*Records supplied*:

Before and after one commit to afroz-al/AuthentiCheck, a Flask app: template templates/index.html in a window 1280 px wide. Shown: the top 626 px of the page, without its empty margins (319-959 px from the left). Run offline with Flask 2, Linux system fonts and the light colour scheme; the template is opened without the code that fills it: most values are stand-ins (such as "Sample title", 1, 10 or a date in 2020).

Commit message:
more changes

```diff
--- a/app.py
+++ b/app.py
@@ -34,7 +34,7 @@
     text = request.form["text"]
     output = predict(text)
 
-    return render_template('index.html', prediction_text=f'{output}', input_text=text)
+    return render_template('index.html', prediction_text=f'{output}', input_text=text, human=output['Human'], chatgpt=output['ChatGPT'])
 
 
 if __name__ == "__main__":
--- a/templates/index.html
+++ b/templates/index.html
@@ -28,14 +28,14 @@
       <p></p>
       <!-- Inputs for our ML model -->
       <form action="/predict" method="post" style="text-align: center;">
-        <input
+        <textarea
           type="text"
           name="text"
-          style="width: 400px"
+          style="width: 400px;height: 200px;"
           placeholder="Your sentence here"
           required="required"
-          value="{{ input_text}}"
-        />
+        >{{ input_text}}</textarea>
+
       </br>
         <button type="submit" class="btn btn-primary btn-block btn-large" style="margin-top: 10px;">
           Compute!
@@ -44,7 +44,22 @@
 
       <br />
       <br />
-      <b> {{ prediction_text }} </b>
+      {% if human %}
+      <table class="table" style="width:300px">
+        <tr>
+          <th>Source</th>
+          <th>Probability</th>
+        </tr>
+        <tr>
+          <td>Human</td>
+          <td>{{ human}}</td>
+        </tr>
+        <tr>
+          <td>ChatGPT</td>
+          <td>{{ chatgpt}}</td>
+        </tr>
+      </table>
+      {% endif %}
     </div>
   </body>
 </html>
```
* * *
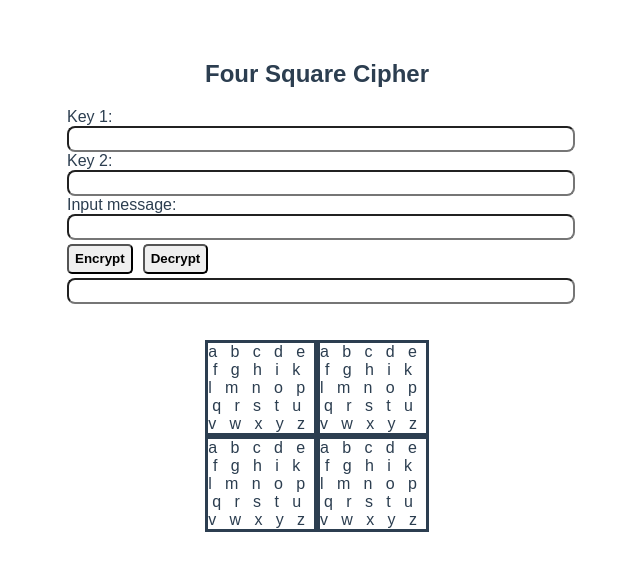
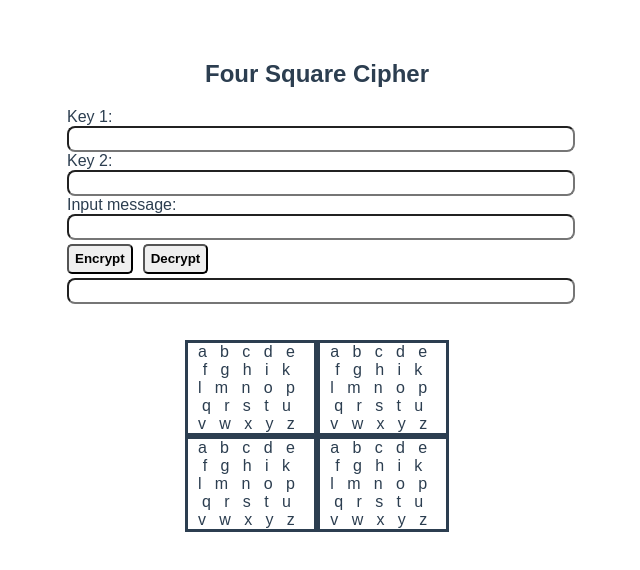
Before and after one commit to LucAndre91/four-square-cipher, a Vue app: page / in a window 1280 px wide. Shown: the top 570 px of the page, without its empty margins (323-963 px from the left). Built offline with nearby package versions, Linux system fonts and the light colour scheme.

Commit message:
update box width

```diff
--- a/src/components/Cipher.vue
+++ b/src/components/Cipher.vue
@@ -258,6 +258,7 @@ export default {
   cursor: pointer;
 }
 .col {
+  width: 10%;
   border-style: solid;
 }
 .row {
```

*Task directions*:
Copy, from the lines above, each one that holds "output".

*Task result*:
     output = predict(text)
-    return render_template('index.html', prediction_text=f'{output}', input_text=text)
+    return render_template('index.html', prediction_text=f'{output}', input_text=text, human=output['Human'], chatgpt=output['ChatGPT'])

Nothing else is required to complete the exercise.